Which one are you: liberal or conservative, Democrat or Republican, Catholic or Protestant, Christian or Jewish, believer or sinner?
Wait a minute. Do I have to split you into one side or the other? What if you’re none of the above? What if you’re some of several? I know many people who fight against big government, but give generously to the poor and they vote both Democrat and Republican depending on the candidate. I happen to be fiscally conservative but very liberal in the social arena.
However, our world seems to be “either/or.” Benito Mussolini declared in speeches across fascist Italy: “O con noi o contro di noi” -- you’re either with us or against us. But I personally know many Italians who were neither. They felt fascism had its good points but it gave too much power to the government so they were going to wait and see. Hillary Clinton said on Sept. 13, 2001, “Every nation has to be either with us or against us.” Many nations listened to this narcissistic platitude and just waited to see what America was going to do. Some are still waiting.
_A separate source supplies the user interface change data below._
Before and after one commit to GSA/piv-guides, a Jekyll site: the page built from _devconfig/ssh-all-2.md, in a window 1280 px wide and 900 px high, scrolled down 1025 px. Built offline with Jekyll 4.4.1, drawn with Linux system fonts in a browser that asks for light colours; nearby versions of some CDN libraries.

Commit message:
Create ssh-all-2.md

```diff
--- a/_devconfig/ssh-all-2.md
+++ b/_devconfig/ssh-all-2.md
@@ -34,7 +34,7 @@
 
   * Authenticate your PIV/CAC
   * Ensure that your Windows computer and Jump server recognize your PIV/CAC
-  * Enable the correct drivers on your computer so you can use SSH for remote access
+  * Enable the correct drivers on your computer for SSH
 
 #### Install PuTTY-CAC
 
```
Either/or statements can be useful for emphasis or exaggeration, but they can be dangerous if taken literally. For example, Matthew’s Gospel (Matt. 12:30) has Jesus saying, “Whoever is not with me is against me.” This statement obviously cannot be taken literally; modern-day Jews are not “with” Jesus but they’re certainly not against him, either. Likewise, many of the Jewish peasants who listened to Jesus as he paraded up and down Galilee didn’t buy his “Kingdom of God” speech, but they weren’t the ones who wanted to kill him.
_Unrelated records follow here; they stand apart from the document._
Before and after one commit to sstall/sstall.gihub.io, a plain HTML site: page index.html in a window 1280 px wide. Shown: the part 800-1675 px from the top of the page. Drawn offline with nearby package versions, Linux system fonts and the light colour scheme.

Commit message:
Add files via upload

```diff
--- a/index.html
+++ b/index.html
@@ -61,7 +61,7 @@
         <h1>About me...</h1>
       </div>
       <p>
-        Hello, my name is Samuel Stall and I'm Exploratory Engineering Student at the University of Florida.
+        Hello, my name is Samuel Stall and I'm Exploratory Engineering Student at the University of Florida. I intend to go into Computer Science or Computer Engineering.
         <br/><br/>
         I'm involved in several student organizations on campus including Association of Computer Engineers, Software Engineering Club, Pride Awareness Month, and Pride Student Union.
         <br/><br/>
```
But we see this either/or speech every day, don’t we? I was told by one of our readers that if I didn’t accept the Lord Jesus (the way he does), I was doomed to hell. “Believe it or go to hell.” Either/or. All of my good Protestant friends have seen the fallacy of these statements and accept me and others like me the way Jesus accepted Samaritans. But for the either/or crowd there is no escape from this insidious mousetrap; step in and you’re doomed; step away and you’re saved. They don’t seem to realize that they’re stepping from one trap to another.
It’s the trap of the absolutes. I know some Catholic priests still teach birth control is absolutely a mortal sin. (I shudder to remember that 60 years ago I was one of them.) There are no exceptions; no discussions; no way around it. These priests teach their married couples that God demands absolute compliance to this law under pain of hell. The majority of Catholics today pay no attention to this either/or absolute. They have learned -- like their Protestant friends -- that they can stay in church and simply avoid stupidity even though it’s clothed in ecclesiastical garments.
My classmate John Dominic Crossan just wrote his latest book, “How to Read the Bible and Still Be a Christian.” The subtitle is “Struggling with Divine Violence from Genesis to Revelation.” How many Christians have ever read the book of Revelation? It’s the very last book in the Christian Bible and most of us wish it had never been written. It’s more violent than all the bloody massacres in the book of Joshua.
Christians used to think of the New Testament as the Bible of nonviolence and the Old Testament as the Bible of violence, but they can’t do that anymore if they include Jesus on his white horse making war with his sword and soaked in the blood of his enemies. And this is exactly the picture we see in the book of Revelation (19:11). If we must take this literally, how do we handle turning the other cheek? Which is it? Violence or nonviolence?
Crossan solves this either/or dilemma by jumping over the New Testament scripture texts (written between the years 70 and 100) and taking us back to the historical Jesus. According to Crossan, Jesus was all “nonviolence.” The violence we see in the New Testament, “I have not come to bring peace, but the sword,” (Matt. 10:34) “Whoever doesn’t have a sword should sell his coat and buy one,” (Luke 22:36) etc., as well as the whole book of Revelation, is the literary product of a violent early Christian community. Not Jesus.
I like that.
Bill Cummings is the CEO of Cummings Consolidated Corporation and Cummings Management Consultants. His website is www.billcummings.org.